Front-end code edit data
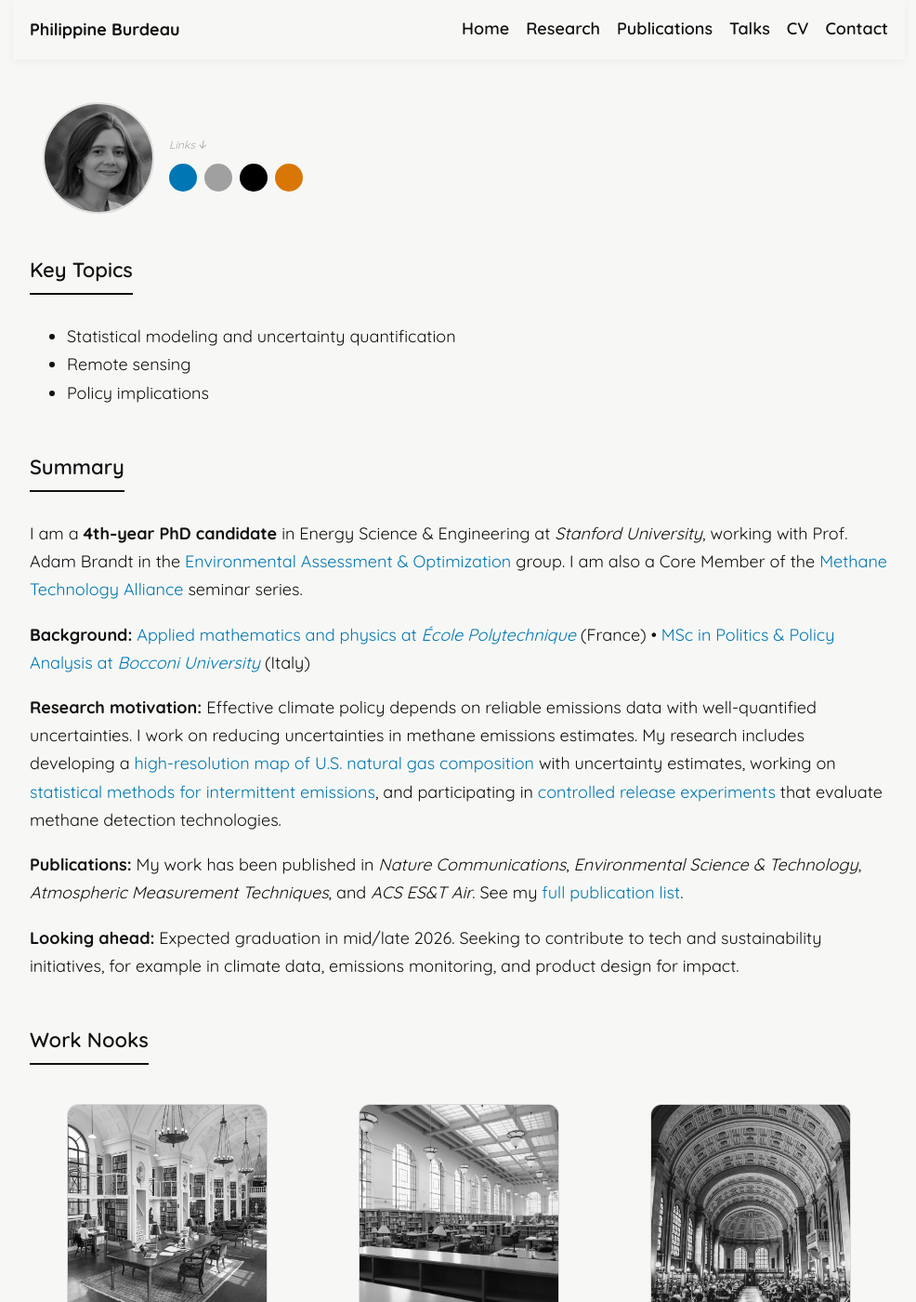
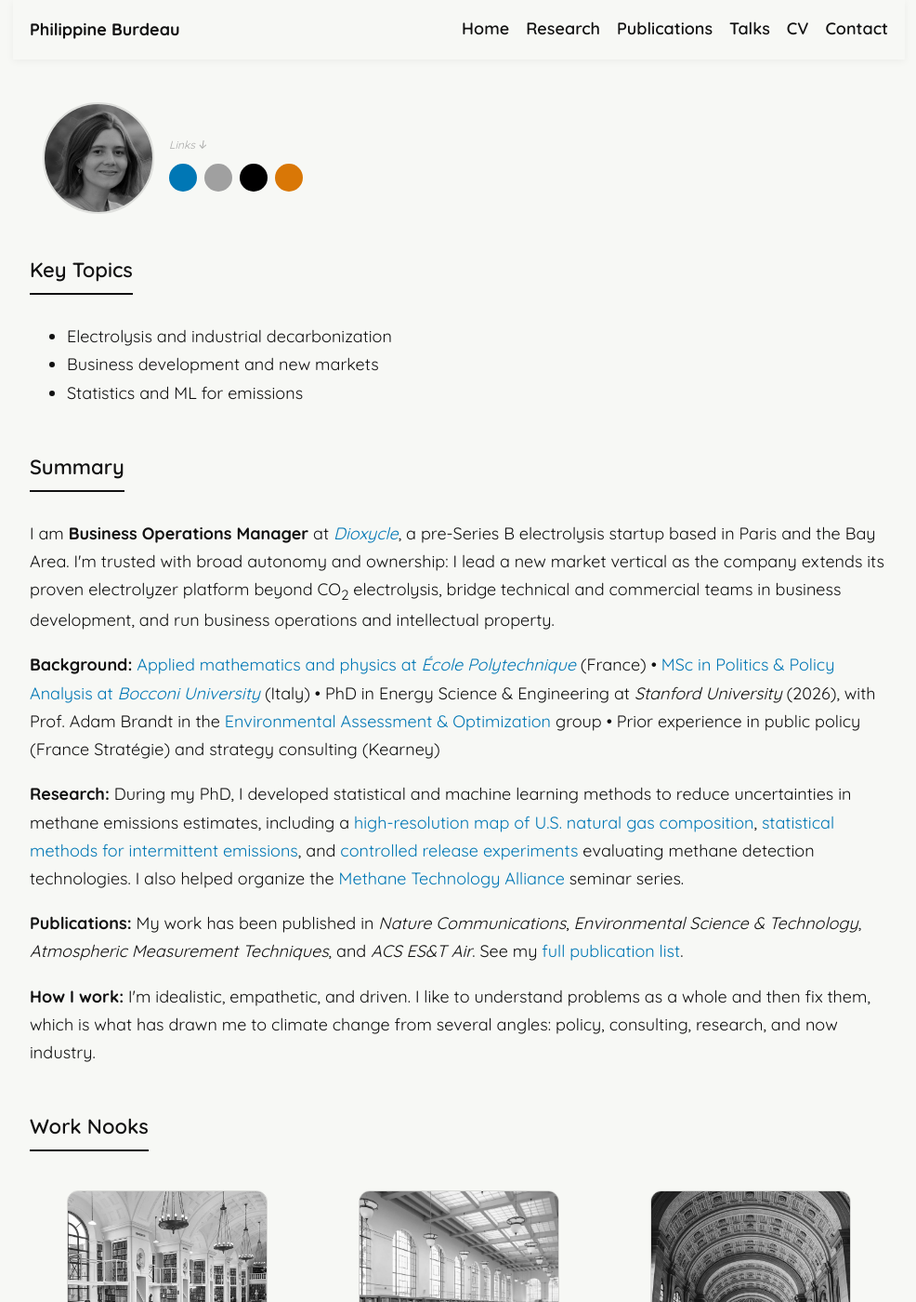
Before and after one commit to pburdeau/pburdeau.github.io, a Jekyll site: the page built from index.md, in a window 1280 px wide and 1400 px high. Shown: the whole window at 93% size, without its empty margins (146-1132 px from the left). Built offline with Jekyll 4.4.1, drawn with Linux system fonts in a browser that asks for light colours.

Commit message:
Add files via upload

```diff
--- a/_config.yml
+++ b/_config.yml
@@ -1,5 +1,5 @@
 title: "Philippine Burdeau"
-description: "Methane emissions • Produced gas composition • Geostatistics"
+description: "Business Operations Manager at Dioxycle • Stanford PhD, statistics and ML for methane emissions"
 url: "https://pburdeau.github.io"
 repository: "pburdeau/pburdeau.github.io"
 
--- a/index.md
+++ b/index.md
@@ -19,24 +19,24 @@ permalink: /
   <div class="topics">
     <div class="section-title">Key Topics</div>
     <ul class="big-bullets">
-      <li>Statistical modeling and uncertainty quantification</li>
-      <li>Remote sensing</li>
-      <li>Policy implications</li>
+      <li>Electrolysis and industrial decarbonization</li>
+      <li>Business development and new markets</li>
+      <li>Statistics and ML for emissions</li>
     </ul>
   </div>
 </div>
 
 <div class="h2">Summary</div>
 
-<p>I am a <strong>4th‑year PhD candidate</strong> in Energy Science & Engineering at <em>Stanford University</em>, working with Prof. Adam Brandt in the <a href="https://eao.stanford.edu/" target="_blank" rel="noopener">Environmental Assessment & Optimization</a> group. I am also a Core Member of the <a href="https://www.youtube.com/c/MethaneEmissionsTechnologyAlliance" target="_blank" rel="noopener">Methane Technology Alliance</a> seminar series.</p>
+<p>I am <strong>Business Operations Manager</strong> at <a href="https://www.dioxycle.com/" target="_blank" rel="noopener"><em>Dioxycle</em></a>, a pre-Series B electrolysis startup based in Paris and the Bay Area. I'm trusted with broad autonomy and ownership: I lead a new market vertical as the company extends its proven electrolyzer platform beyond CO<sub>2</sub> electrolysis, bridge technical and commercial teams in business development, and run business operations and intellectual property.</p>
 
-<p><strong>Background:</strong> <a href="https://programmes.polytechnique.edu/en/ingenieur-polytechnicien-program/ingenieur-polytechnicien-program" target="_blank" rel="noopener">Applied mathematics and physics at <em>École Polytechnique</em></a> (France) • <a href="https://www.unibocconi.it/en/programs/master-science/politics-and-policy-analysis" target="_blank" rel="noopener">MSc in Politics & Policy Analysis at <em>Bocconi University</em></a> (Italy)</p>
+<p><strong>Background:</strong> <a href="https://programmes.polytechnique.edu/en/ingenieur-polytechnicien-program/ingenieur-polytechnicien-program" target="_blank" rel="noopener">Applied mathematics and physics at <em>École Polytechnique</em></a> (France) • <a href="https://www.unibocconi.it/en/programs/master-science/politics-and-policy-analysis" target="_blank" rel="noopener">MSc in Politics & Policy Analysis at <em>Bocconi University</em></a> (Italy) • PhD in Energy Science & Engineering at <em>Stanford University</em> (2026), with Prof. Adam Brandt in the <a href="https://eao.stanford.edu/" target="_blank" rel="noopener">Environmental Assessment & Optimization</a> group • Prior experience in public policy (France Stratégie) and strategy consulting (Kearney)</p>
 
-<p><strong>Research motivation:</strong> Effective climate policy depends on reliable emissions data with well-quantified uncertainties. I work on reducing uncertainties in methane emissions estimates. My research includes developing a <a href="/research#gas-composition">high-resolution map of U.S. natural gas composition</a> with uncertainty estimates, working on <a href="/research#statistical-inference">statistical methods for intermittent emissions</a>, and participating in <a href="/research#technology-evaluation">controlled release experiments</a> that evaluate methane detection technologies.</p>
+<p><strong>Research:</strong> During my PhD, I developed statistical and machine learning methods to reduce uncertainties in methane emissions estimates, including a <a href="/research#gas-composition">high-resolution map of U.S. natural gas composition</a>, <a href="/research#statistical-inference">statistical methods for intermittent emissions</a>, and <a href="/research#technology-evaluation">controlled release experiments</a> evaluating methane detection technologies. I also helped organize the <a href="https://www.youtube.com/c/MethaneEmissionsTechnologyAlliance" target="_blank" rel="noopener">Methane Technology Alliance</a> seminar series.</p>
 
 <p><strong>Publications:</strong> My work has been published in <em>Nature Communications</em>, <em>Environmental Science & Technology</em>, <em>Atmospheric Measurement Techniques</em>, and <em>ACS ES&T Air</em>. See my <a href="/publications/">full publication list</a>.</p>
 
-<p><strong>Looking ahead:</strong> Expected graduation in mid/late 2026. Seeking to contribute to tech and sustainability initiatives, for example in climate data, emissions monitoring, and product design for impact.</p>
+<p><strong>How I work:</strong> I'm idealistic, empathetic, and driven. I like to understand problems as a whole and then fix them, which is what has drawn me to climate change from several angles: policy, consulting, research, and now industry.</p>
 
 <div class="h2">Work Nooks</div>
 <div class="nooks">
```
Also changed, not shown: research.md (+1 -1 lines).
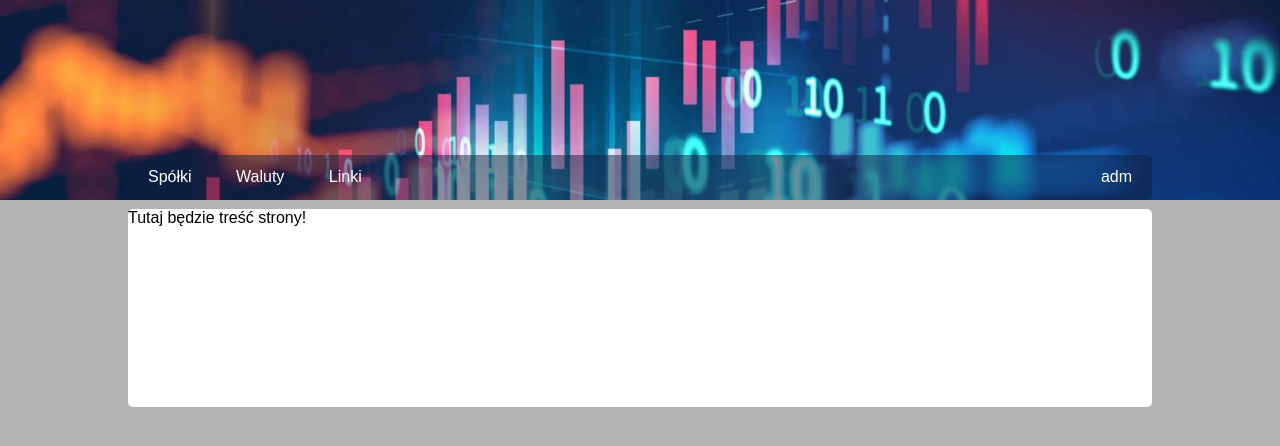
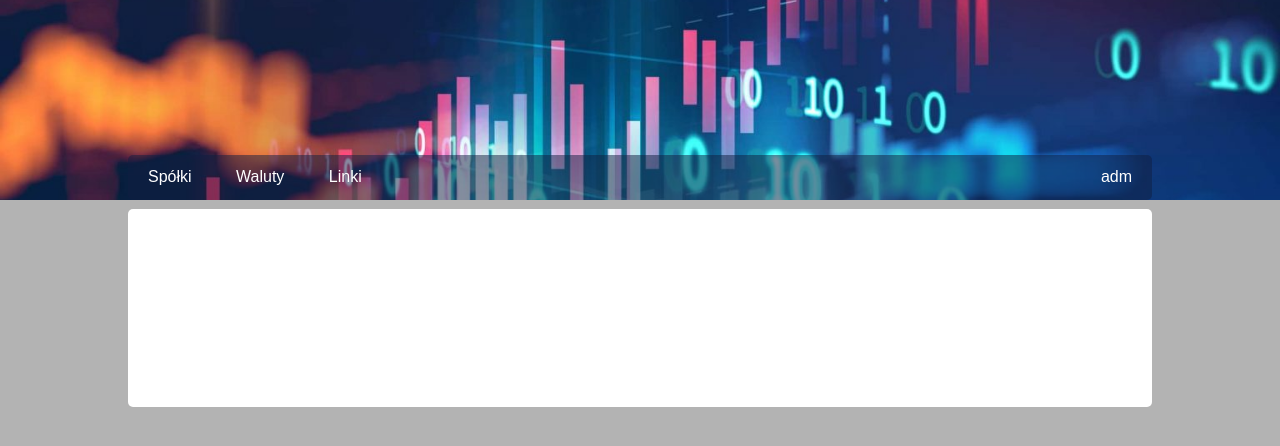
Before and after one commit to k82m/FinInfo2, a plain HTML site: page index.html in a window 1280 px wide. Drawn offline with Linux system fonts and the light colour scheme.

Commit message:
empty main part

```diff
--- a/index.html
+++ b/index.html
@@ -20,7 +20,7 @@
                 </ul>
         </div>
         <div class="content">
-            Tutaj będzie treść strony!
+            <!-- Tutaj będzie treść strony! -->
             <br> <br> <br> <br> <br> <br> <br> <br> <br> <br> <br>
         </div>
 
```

_PROMPT_: Apart from the pictures, repeat the data above exactly.

_EXPECTED OUTPUT_:
Before and after one commit to pburdeau/pburdeau.github.io, a Jekyll site: the page built from index.md, in a window 1280 px wide and 1400 px high. Shown: the whole window at 93% size, without its empty margins (146-1132 px from the left). Built offline with Jekyll 4.4.1, drawn with Linux system fonts in a browser that asks for light colours.

Commit message:
Add files via upload

```diff
--- a/_config.yml
+++ b/_config.yml
@@ -1,5 +1,5 @@
 title: "Philippine Burdeau"
-description: "Methane emissions • Produced gas composition • Geostatistics"
+description: "Business Operations Manager at Dioxycle • Stanford PhD, statistics and ML for methane emissions"
 url: "https://pburdeau.github.io"
 repository: "pburdeau/pburdeau.github.io"
 
--- a/index.md
+++ b/index.md
@@ -19,24 +19,24 @@ permalink: /
   <div class="topics">
     <div class="section-title">Key Topics</div>
     <ul class="big-bullets">
-      <li>Statistical modeling and uncertainty quantification</li>
-      <li>Remote sensing</li>
-      <li>Policy implications</li>
+      <li>Electrolysis and industrial decarbonization</li>
+      <li>Business development and new markets</li>
+      <li>Statistics and ML for emissions</li>
     </ul>
   </div>
 </div>
 
 <div class="h2">Summary</div>
 
-<p>I am a <strong>4th‑year PhD candidate</strong> in Energy Science & Engineering at <em>Stanford University</em>, working with Prof. Adam Brandt in the <a href="https://eao.stanford.edu/" target="_blank" rel="noopener">Environmental Assessment & Optimization</a> group. I am also a Core Member of the <a href="https://www.youtube.com/c/MethaneEmissionsTechnologyAlliance" target="_blank" rel="noopener">Methane Technology Alliance</a> seminar series.</p>
+<p>I am <strong>Business Operations Manager</strong> at <a href="https://www.dioxycle.com/" target="_blank" rel="noopener"><em>Dioxycle</em></a>, a pre-Series B electrolysis startup based in Paris and the Bay Area. I'm trusted with broad autonomy and ownership: I lead a new market vertical as the company extends its proven electrolyzer platform beyond CO<sub>2</sub> electrolysis, bridge technical and commercial teams in business development, and run business operations and intellectual property.</p>
 
-<p><strong>Background:</strong> <a href="https://programmes.polytechnique.edu/en/ingenieur-polytechnicien-program/ingenieur-polytechnicien-program" target="_blank" rel="noopener">Applied mathematics and physics at <em>École Polytechnique</em></a> (France) • <a href="https://www.unibocconi.it/en/programs/master-science/politics-and-policy-analysis" target="_blank" rel="noopener">MSc in Politics & Policy Analysis at <em>Bocconi University</em></a> (Italy)</p>
+<p><strong>Background:</strong> <a href="https://programmes.polytechnique.edu/en/ingenieur-polytechnicien-program/ingenieur-polytechnicien-program" target="_blank" rel="noopener">Applied mathematics and physics at <em>École Polytechnique</em></a> (France) • <a href="https://www.unibocconi.it/en/programs/master-science/politics-and-policy-analysis" target="_blank" rel="noopener">MSc in Politics & Policy Analysis at <em>Bocconi University</em></a> (Italy) • PhD in Energy Science & Engineering at <em>Stanford University</em> (2026), with Prof. Adam Brandt in the <a href="https://eao.stanford.edu/" target="_blank" rel="noopener">Environmental Assessment & Optimization</a> group • Prior experience in public policy (France Stratégie) and strategy consulting (Kearney)</p>
 
-<p><strong>Research motivation:</strong> Effective climate policy depends on reliable emissions data with well-quantified uncertainties. I work on reducing uncertainties in methane emissions estimates. My research includes developing a <a href="/research#gas-composition">high-resolution map of U.S. natural gas composition</a> with uncertainty estimates, working on <a href="/research#statistical-inference">statistical methods for intermittent emissions</a>, and participating in <a href="/research#technology-evaluation">controlled release experiments</a> that evaluate methane detection technologies.</p>
+<p><strong>Research:</strong> During my PhD, I developed statistical and machine learning methods to reduce uncertainties in methane emissions estimates, including a <a href="/research#gas-composition">high-resolution map of U.S. natural gas composition</a>, <a href="/research#statistical-inference">statistical methods for intermittent emissions</a>, and <a href="/research#technology-evaluation">controlled release experiments</a> evaluating methane detection technologies. I also helped organize the <a href="https://www.youtube.com/c/MethaneEmissionsTechnologyAlliance" target="_blank" rel="noopener">Methane Technology Alliance</a> seminar series.</p>
 
 <p><strong>Publications:</strong> My work has been published in <em>Nature Communications</em>, <em>Environmental Science & Technology</em>, <em>Atmospheric Measurement Techniques</em>, and <em>ACS ES&T Air</em>. See my <a href="/publications/">full publication list</a>.</p>
 
-<p><strong>Looking ahead:</strong> Expected graduation in mid/late 2026. Seeking to contribute to tech and sustainability initiatives, for example in climate data, emissions monitoring, and product design for impact.</p>
+<p><strong>How I work:</strong> I'm idealistic, empathetic, and driven. I like to understand problems as a whole and then fix them, which is what has drawn me to climate change from several angles: policy, consulting, research, and now industry.</p>
 
 <div class="h2">Work Nooks</div>
 <div class="nooks">
```
Also changed, not shown: research.md (+1 -1 lines).
Before and after one commit to k82m/FinInfo2, a plain HTML site: page index.html in a window 1280 px wide. Drawn offline with Linux system fonts and the light colour scheme.

Commit message:
empty main part

```diff
--- a/index.html
+++ b/index.html
@@ -20,7 +20,7 @@
                 </ul>
         </div>
         <div class="content">
-            Tutaj będzie treść strony!
+            <!-- Tutaj będzie treść strony! -->
             <br> <br> <br> <br> <br> <br> <br> <br> <br> <br> <br>
         </div>
 
```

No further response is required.